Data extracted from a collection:
*-*-*

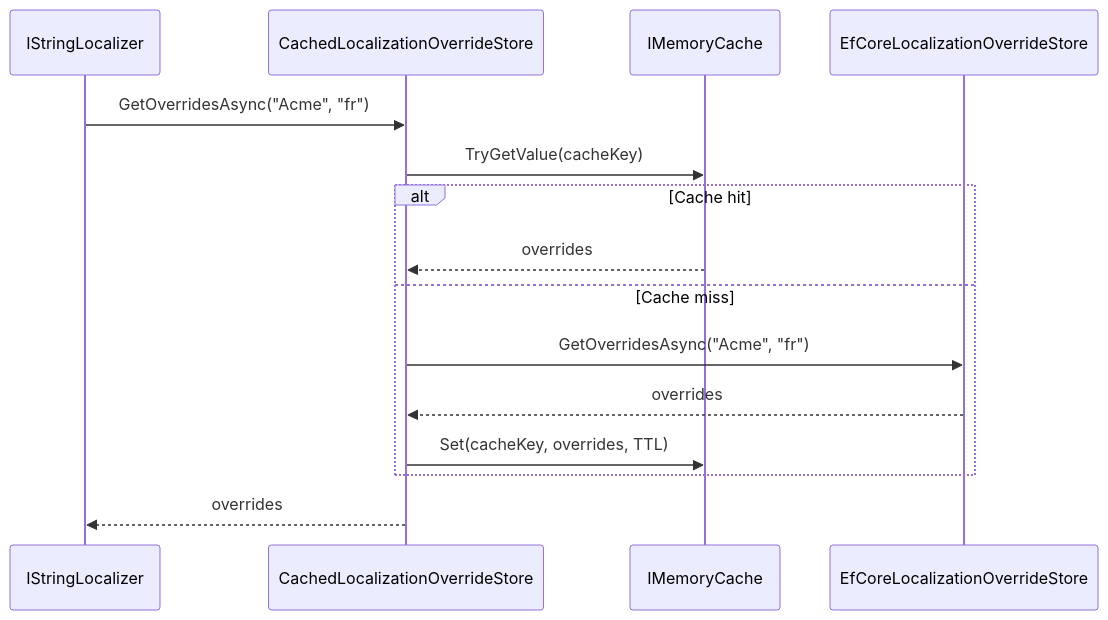
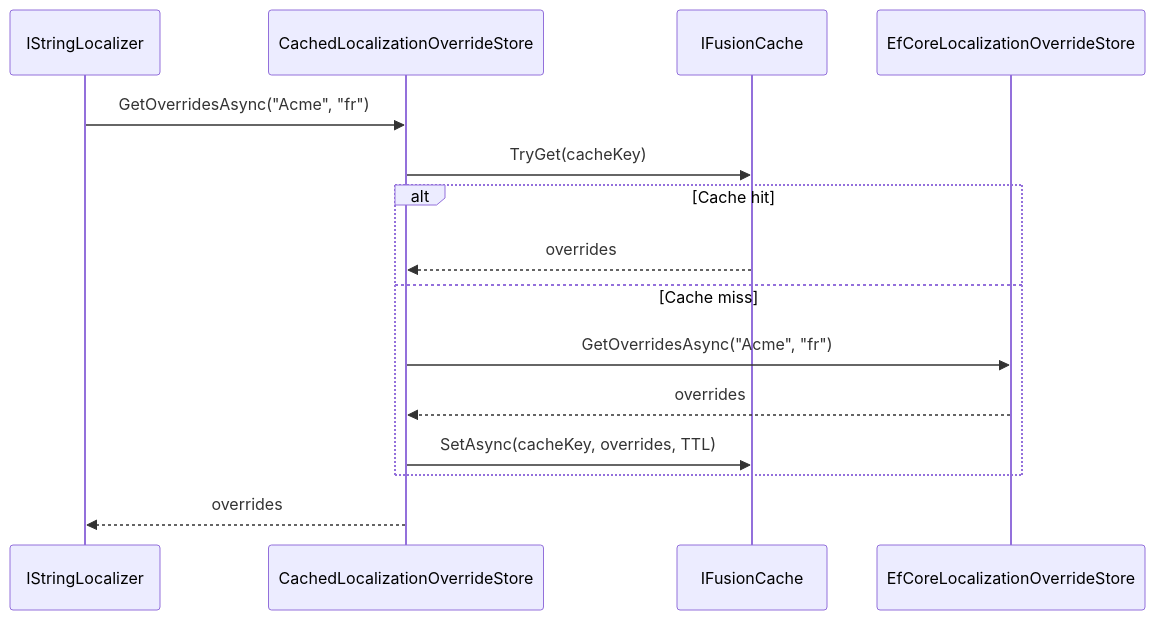
The second of 2 diagrams in docs-site/src/content/docs/dotnet/infrastructure/localization.mdx (granit-fx/granit-dotnet), drawn with Mermaid before and after one commit. The commit also changed other lines of this file and 5 other files, not shown here.

````diff
--- a/docs-site/src/content/docs/dotnet/infrastructure/localization.mdx
+++ b/docs-site/src/content/docs/dotnet/infrastructure/localization.mdx
@@ -238,18 +243,18 @@
 ```mermaid
 sequenceDiagram
     participant L as IStringLocalizer
     participant C as CachedLocalizationOverrideStore
-    participant M as IMemoryCache
+    participant FC as IFusionCache
     participant EF as EfCoreLocalizationOverrideStore
 
     L->>C: GetOverridesAsync("Acme", "fr")
-    C->>M: TryGetValue(cacheKey)
+    C->>FC: TryGet(cacheKey)
     alt Cache hit
-        M-->>C: overrides
+        FC-->>C: overrides
     else Cache miss
         C->>EF: GetOverridesAsync("Acme", "fr")
         EF-->>C: overrides
-        C->>M: Set(cacheKey, overrides, TTL)
+        C->>FC: SetAsync(cacheKey, overrides, TTL)
     end
     C-->>L: overrides
 ```
````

*-*-*

Return, with no change at all, every line in the entries above from the line containing "M as IMemoryCache" through the line containing "EF-->>C: overrides".

-    participant M as IMemoryCache
+    participant FC as IFusionCache
     participant EF as EfCoreLocalizationOverrideStore
 
     L->>C: GetOverridesAsync("Acme", "fr")
-    C->>M: TryGetValue(cacheKey)
+    C->>FC: TryGet(cacheKey)
     alt Cache hit
-        M-->>C: overrides
+        FC-->>C: overrides
     else Cache miss
         C->>EF: GetOverridesAsync("Acme", "fr")
         EF-->>C: overrides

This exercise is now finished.